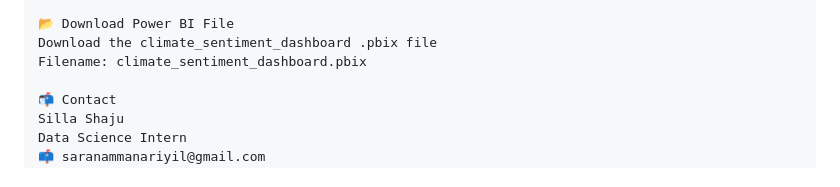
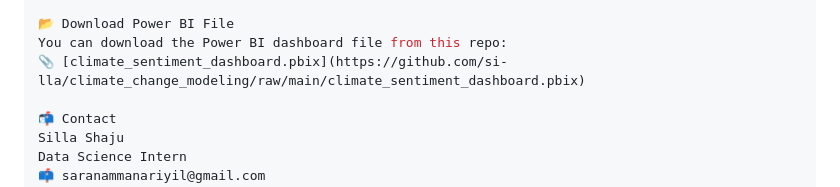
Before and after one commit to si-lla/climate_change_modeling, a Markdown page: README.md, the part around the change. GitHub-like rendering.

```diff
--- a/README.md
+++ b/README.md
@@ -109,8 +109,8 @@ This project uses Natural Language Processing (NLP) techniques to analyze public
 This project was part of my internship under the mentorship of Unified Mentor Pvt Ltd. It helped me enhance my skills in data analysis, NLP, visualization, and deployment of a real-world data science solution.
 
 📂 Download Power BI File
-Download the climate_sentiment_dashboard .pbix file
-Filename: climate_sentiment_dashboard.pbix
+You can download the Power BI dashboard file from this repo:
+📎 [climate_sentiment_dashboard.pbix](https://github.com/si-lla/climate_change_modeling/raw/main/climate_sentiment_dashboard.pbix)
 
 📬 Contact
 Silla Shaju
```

* * *

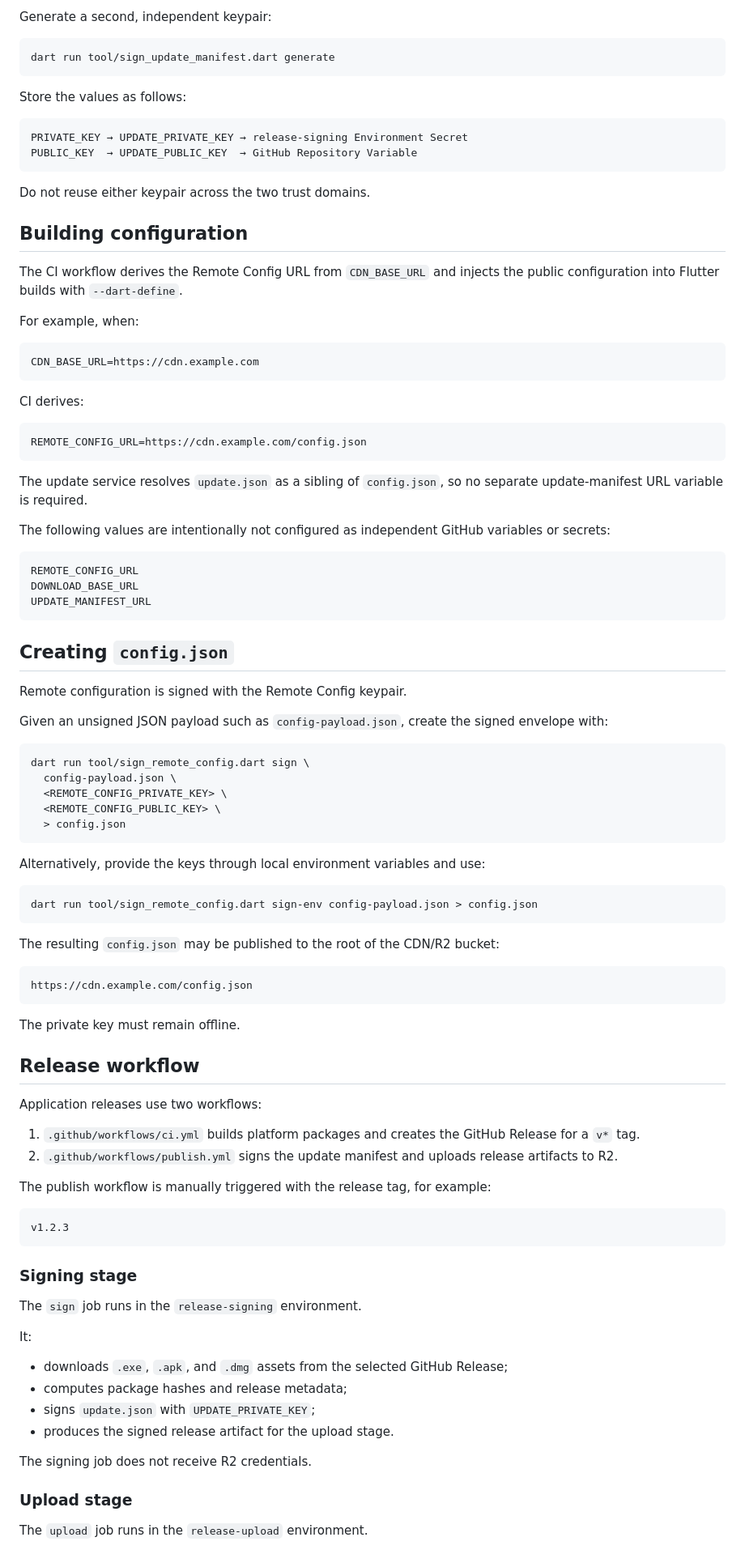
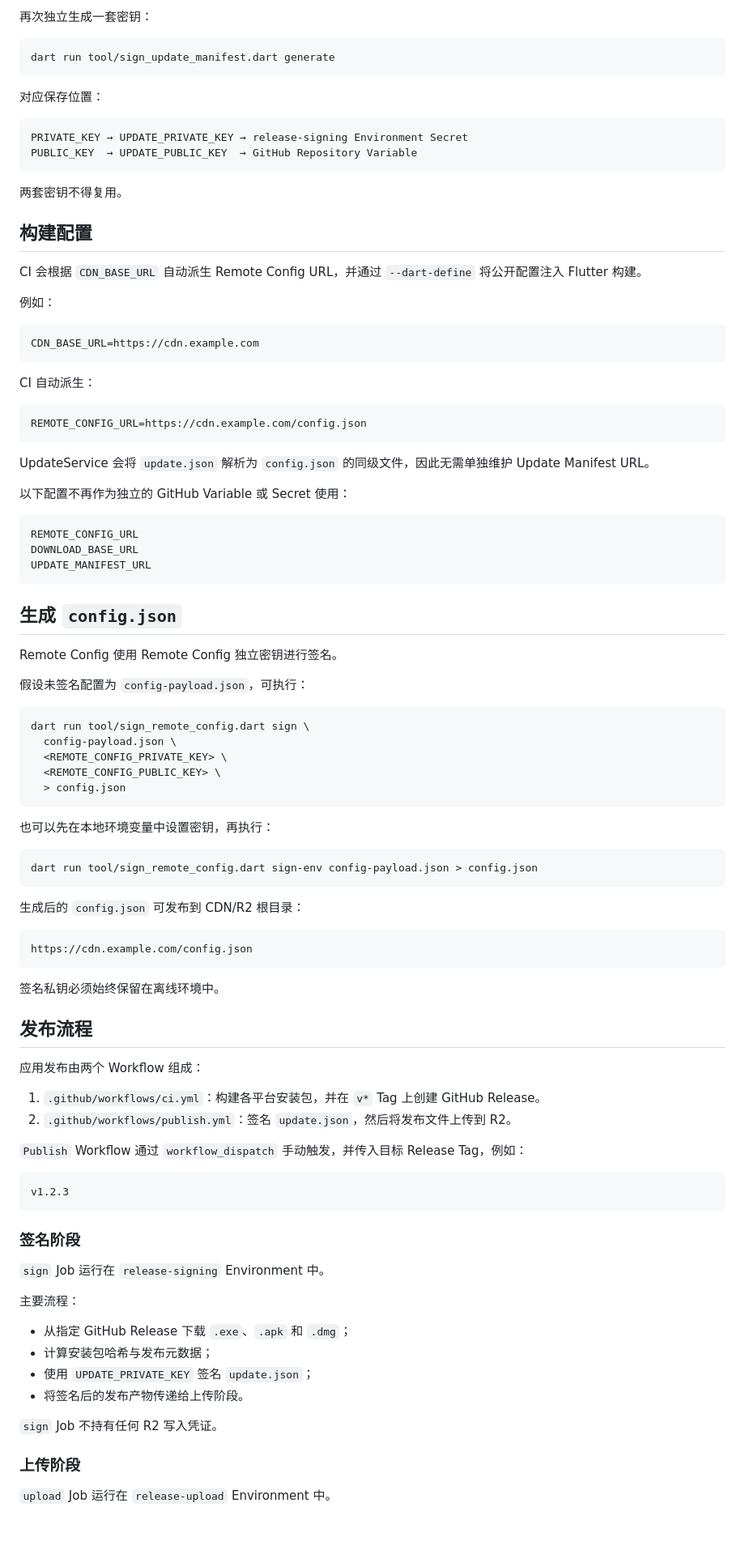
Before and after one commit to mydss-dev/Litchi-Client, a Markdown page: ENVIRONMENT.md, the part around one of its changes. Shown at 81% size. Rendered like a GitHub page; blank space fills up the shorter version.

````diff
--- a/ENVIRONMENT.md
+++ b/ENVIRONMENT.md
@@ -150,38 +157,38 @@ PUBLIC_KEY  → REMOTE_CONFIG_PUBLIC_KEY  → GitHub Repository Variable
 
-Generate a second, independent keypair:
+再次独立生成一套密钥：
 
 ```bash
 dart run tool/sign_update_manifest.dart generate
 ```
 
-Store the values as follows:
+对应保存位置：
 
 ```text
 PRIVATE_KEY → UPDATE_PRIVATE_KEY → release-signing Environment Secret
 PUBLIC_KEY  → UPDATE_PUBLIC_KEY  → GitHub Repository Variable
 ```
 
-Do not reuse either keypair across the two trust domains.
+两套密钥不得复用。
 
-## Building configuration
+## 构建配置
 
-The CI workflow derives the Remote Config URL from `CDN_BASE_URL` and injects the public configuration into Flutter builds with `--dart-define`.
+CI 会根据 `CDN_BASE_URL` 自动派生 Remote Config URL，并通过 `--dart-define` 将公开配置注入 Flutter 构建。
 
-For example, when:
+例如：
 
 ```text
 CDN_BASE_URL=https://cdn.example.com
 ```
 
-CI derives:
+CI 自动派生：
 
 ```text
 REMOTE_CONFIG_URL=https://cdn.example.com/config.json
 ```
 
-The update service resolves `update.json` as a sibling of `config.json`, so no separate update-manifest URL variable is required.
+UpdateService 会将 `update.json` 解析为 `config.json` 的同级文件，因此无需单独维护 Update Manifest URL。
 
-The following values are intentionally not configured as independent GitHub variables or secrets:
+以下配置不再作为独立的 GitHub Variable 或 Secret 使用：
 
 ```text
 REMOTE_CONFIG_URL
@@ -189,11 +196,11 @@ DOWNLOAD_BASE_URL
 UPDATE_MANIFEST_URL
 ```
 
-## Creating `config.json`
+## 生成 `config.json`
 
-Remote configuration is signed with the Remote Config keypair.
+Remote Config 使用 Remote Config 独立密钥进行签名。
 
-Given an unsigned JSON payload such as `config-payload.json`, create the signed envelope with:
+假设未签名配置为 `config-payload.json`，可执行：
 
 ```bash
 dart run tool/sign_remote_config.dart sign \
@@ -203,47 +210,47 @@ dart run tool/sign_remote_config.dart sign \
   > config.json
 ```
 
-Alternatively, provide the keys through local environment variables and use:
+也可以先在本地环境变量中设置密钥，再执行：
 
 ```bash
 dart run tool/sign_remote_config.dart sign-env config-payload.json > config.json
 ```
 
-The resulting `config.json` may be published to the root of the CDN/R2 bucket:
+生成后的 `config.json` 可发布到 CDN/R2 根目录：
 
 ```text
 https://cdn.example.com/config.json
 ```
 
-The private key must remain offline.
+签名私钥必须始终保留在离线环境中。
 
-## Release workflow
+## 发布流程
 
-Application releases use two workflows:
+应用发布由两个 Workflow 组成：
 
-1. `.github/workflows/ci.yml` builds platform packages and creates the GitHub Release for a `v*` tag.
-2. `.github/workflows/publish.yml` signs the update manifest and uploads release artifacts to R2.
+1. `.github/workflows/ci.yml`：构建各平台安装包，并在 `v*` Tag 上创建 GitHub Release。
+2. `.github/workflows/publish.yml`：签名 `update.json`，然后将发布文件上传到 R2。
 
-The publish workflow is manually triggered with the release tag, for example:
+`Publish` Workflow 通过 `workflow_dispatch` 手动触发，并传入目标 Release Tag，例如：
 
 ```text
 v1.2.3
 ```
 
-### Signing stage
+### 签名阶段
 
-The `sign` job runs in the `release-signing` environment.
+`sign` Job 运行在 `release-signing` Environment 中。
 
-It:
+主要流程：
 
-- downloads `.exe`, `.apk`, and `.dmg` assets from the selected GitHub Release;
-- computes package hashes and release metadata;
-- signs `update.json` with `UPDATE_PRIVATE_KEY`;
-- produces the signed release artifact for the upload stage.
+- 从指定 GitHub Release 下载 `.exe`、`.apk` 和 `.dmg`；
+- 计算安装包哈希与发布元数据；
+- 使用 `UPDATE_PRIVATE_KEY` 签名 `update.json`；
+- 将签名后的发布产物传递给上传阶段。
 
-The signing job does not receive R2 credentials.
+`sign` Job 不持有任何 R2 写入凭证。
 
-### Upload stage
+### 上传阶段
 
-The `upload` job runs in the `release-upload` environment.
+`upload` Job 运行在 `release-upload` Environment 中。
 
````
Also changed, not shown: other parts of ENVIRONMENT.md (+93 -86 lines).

Goal of the exercise ::
Filter the records for lines holding the string "tool". Copy each one.

Output for this task ::
 dart run tool/sign_update_manifest.dart generate
 dart run tool/sign_remote_config.dart sign \
@@ -203,47 +210,47 @@ dart run tool/sign_remote_config.dart sign \
 dart run tool/sign_remote_config.dart sign-env config-payload.json > config.json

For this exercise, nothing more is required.